A Huge Leap Back

Back to Article
Back to Article

A Huge Leap Back

Hang on for a minute...we're trying to find some more stories you might like.


Email This Story






When it comes to LGBT issues, it seems that with every step forward, we take three steps back. Both North Carolina and Mississippi are in the spotlight recently for moving us backwards..

Let’s tackle Mississippi first. Mississippi enacted a bill that stretches the definition of “religious freedom” to protect people–mainly, Christians who oppose the LGBT community–from having to do anything for a gay person that they feel would go against their moral conviction.
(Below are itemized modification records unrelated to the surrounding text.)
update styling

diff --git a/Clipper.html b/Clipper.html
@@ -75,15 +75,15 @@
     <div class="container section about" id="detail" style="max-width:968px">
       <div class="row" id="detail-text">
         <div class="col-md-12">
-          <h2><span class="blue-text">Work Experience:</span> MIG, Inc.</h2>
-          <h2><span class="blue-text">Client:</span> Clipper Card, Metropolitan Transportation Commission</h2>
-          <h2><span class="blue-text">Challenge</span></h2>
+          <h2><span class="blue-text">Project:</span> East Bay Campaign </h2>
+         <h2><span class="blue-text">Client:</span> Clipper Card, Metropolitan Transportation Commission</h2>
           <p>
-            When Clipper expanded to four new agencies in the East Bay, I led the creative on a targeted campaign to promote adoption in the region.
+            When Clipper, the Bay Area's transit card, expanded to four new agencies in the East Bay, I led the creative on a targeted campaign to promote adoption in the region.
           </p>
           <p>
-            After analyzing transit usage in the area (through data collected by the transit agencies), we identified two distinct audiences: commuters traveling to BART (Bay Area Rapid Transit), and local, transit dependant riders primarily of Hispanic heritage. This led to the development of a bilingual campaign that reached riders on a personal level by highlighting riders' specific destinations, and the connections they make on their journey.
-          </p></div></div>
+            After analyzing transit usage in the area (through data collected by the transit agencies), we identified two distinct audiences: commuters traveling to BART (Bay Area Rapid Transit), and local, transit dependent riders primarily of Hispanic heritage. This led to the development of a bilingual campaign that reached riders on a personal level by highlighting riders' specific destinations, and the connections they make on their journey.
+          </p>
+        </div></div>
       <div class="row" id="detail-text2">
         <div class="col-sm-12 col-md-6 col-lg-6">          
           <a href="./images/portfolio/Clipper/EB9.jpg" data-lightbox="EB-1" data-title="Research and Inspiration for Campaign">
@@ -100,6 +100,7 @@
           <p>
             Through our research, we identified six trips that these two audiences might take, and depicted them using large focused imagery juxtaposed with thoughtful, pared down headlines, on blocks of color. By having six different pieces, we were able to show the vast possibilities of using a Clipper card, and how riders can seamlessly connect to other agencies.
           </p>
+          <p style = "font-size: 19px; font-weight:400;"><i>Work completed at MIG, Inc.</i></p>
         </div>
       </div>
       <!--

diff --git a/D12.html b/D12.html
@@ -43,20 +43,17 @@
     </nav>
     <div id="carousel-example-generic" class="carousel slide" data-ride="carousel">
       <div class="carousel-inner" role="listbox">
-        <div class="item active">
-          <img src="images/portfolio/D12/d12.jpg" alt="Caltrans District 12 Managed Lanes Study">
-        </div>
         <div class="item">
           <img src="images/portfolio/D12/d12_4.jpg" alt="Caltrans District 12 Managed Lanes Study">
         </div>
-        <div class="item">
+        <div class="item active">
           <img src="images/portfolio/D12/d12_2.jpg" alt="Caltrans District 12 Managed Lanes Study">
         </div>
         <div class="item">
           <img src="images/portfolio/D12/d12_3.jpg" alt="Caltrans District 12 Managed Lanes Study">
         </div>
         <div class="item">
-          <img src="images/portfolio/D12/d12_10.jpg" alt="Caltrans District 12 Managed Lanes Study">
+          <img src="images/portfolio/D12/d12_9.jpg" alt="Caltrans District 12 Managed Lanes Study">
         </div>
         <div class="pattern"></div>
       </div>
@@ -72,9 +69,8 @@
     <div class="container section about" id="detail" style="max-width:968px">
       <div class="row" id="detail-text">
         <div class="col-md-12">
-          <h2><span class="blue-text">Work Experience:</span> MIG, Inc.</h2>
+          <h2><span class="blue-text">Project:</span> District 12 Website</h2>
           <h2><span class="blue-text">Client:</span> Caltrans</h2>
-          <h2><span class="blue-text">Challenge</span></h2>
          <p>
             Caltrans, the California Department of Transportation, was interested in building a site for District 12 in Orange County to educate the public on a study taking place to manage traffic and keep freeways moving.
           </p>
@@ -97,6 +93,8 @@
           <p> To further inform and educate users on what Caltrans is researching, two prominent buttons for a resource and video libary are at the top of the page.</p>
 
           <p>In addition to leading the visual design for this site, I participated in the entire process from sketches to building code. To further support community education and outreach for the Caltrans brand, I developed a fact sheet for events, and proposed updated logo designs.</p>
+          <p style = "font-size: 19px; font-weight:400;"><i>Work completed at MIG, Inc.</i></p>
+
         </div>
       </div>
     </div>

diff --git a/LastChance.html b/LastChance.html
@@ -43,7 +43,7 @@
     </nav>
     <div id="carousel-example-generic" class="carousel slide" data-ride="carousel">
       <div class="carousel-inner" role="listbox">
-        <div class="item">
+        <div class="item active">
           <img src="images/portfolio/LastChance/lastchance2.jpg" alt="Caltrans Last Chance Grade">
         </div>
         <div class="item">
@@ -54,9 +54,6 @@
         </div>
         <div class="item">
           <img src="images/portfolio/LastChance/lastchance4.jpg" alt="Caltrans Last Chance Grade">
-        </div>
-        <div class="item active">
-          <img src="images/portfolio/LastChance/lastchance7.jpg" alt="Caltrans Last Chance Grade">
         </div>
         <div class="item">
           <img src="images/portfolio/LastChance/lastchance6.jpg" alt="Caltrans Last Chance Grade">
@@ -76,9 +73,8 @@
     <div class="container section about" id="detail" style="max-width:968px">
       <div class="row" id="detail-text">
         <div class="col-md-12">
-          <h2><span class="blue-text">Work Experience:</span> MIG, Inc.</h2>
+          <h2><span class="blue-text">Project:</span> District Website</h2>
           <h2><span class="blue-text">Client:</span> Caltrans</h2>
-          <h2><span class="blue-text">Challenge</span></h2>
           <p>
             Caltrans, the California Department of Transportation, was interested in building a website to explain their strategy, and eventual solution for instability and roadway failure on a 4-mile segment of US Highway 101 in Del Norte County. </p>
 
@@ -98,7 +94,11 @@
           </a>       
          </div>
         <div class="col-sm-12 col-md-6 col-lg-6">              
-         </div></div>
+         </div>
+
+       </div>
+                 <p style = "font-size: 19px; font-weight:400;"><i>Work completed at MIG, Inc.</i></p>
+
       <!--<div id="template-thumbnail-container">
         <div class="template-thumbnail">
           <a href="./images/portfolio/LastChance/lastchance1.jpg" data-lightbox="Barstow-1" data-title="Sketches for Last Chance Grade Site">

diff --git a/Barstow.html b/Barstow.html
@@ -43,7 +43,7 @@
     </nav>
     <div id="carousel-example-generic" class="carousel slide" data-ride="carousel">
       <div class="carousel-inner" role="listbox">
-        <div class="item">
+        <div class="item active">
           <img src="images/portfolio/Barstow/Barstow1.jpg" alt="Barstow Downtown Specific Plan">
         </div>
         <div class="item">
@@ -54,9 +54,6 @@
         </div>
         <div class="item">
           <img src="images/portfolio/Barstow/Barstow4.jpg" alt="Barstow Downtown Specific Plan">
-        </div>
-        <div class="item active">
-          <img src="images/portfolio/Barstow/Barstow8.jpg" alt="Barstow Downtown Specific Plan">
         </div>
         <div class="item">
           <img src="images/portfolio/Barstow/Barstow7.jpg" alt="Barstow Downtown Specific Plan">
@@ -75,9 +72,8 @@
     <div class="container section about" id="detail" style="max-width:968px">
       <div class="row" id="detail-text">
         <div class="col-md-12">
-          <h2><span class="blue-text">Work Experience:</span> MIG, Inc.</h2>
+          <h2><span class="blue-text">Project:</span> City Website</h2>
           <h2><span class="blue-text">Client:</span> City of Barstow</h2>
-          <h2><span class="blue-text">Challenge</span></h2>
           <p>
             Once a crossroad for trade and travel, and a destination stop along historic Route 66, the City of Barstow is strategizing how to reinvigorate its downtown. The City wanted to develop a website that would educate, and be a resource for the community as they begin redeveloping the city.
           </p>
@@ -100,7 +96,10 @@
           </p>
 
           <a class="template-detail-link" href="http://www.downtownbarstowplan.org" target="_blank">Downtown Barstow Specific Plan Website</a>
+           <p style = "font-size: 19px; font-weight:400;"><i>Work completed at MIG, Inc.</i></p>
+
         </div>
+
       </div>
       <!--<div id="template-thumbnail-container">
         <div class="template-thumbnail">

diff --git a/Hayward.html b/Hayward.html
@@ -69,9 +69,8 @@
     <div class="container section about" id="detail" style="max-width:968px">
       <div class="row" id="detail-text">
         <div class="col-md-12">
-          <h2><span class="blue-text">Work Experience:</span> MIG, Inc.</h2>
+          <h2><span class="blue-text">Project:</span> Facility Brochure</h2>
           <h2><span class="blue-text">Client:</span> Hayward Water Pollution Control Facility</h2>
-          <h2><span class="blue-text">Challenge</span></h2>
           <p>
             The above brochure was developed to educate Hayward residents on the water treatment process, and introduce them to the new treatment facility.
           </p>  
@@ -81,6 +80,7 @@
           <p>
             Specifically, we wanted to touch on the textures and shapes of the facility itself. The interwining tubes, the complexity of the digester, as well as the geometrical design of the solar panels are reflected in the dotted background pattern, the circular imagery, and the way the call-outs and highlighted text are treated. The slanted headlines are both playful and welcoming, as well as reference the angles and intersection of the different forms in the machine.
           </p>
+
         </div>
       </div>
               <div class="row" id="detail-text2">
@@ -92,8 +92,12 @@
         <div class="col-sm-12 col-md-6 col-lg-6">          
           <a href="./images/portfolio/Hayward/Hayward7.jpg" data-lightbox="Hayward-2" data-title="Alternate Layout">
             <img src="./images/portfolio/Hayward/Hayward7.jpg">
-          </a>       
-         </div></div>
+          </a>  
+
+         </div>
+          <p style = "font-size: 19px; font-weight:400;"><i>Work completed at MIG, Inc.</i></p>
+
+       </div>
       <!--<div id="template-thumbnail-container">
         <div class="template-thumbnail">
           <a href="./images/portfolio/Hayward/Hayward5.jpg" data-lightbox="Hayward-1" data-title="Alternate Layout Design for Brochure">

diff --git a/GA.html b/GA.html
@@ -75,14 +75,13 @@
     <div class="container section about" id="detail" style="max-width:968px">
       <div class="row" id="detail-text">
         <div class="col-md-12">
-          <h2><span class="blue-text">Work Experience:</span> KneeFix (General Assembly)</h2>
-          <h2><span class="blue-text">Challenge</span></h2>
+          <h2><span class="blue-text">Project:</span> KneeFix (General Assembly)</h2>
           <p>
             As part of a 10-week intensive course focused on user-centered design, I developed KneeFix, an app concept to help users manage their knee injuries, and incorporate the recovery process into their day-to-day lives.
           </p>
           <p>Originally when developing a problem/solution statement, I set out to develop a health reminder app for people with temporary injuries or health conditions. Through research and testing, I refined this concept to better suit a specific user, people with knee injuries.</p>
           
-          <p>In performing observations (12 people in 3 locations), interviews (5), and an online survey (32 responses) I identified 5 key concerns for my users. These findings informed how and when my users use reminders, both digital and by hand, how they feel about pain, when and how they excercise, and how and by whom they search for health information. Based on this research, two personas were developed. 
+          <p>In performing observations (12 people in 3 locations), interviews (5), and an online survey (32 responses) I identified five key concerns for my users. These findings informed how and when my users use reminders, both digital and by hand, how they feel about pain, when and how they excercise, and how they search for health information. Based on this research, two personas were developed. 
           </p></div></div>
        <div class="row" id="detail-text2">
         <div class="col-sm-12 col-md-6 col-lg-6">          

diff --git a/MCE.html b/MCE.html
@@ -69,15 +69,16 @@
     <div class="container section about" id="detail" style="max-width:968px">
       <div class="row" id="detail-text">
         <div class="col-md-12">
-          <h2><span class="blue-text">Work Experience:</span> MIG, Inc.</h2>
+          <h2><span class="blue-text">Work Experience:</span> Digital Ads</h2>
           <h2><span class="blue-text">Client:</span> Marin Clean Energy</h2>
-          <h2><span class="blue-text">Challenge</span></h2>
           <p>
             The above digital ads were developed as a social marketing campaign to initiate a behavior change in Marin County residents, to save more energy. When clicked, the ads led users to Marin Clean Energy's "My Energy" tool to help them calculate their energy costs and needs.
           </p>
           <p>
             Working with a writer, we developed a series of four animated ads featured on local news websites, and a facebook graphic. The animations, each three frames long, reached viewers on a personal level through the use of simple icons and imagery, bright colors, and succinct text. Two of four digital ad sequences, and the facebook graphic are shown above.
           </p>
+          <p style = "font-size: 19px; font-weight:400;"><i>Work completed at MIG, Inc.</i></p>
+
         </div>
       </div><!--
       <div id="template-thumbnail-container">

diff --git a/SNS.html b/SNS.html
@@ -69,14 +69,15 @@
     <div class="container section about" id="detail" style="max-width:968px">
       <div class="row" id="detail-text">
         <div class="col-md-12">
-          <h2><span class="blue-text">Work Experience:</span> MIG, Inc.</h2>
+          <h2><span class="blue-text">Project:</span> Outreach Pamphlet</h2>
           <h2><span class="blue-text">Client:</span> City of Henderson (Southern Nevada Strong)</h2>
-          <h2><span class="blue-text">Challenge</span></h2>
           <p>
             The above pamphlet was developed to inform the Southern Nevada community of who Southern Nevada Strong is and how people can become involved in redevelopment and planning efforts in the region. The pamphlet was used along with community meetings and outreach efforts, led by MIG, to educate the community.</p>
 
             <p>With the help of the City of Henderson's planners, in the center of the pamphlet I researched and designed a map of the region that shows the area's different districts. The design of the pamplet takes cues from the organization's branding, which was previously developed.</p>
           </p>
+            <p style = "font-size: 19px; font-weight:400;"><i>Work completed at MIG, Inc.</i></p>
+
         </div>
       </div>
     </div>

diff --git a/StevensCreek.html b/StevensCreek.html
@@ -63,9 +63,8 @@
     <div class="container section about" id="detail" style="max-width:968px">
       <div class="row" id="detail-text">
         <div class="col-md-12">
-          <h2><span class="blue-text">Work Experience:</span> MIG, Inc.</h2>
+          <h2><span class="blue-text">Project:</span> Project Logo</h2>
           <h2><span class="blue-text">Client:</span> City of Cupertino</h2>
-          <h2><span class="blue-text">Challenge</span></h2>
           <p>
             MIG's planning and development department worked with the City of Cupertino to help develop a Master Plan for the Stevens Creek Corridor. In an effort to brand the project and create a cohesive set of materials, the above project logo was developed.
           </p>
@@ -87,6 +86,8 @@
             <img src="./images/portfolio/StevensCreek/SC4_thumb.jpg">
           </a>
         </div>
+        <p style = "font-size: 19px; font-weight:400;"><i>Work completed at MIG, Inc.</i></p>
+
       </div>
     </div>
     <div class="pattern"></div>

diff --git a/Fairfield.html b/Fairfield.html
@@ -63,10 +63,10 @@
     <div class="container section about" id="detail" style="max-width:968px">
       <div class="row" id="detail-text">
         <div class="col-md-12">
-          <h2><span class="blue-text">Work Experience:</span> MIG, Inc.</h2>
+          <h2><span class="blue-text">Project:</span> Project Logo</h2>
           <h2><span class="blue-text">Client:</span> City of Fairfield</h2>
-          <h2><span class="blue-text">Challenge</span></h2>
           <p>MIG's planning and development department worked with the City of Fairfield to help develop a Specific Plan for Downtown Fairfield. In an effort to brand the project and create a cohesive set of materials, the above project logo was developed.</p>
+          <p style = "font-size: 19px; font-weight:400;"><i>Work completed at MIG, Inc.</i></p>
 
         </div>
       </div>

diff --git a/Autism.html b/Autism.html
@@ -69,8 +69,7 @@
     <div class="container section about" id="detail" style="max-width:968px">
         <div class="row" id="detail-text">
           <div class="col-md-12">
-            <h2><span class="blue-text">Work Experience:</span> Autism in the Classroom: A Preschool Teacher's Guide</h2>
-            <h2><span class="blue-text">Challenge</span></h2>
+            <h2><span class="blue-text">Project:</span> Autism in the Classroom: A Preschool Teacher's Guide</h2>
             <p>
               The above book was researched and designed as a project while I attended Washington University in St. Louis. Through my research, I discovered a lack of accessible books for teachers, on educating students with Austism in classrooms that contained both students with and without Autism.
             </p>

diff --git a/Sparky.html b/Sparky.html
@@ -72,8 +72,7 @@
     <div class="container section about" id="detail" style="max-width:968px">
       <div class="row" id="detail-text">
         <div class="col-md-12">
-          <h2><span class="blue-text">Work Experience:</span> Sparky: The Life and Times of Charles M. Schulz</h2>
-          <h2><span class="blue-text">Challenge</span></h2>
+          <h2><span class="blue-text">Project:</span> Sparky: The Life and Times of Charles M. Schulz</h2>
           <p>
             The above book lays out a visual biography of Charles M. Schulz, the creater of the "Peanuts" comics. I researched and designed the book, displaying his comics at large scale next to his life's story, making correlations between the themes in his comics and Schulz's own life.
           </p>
“Under the law, religious organizations will be able to deny LGBT people marriage, adoption and foster care services; fire or refuse to employ them; and decline to rent or sell them property. Medical professionals will be permitted to refuse to participate in treatments, counseling and surgery related to “sex reassignment or gender identity transitioning,” CNN writes.
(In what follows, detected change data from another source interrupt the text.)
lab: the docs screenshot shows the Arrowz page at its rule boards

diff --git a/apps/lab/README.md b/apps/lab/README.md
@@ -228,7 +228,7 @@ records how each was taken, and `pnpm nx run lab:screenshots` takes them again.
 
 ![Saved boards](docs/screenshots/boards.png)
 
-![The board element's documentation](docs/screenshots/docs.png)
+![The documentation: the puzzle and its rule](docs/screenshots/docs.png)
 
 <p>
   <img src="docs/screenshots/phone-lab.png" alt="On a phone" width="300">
Phil Bryant, Governor of Mississippi, makes the argument that by enacting this bill, we are ensuring that the government does not interfere in the lives of people who simply want to practice their religion.

So, let me get this straight.

Bryant is arguing that this bill is preventing the government from making decisions for other people. Such as choosing to have gender reassignment surgery or choosing who to marry, or perhaps choosing which cake to buy for your wedding.

Besides being absurd, this bill has a tremendous potential of becoming a slippery slope. Allowing religious people to decide that their religious “freedom” trumps other civil rights is flat out dangerous. Catholic pharmacies could refuse to dispense birth control, Catholic corporations could fire someone based on their sexual orientation, and people like Kim Davis can legally refuse to give out marriage licenses.

It is shocking how the government can allow people to openly discriminate against a community using their religion as a shield.  

If Bryant freely allows his constituents to discriminate against a group of people, it will quickly spiral to something America hasn’t faced since the 1950’s.

We’re not the only ones who have seen the horrors of what this bill could bring. Major corporations that do business in Mississippi have denounced the legislation and are stating their opposition to it. Included in these corporations are MGM Resorts International, Nissan, Toyota, Tyson Foods, AT&T, IBM and Levi Strauss & Co.

Many CEOs and companies have taken a stand against the ludicrous bill. “The new law perpetuates discrimination and it violates the values and principles that are at the core of PayPal’s mission and culture,” Dan Schulman, PayPal president and CEO said.  

North Carolina is no better. The North Carolina anti-LGBT bill “prevents local municipalities from passing anti-discrimination protections for lesbian, gay, bisexual and transgender individuals. The bill also requires transgender people to use public restrooms that correspond to the gender on their birth certificate.” says The Huffington Post. However, their discriminatory laws have caused a serious backlash.

According to CNN, the Justice Department ruled that “a state law blocking legal protections for lesbian, gay, bisexual and transgender people, particularly bathroom access for transgender individuals, violates civil rights law.” The Justice Department is now suing North Carolina for their violation of the civil rights law.

In addition to the Justice Department noticing the horrendous bills North Carolina is attempting to enact, the New York Times says that PayPal announced that they were cancelling a $3.6 million investment because “becoming an employer in North Carolina, where members of our teams will not have equal rights under the law, is simply untenable.”

This issue hits close to home because the vast majority of Pres girls, at the very least, support the LGBT community and strive to make equality a norm in society instead of a gift. If North Carolina or Mississippi continue to be allowed to pass laws that make discrimination the norm, people will slowly unravel the hundreds of years of work that went into eradicating inequality.

Print Friendly, PDF & Email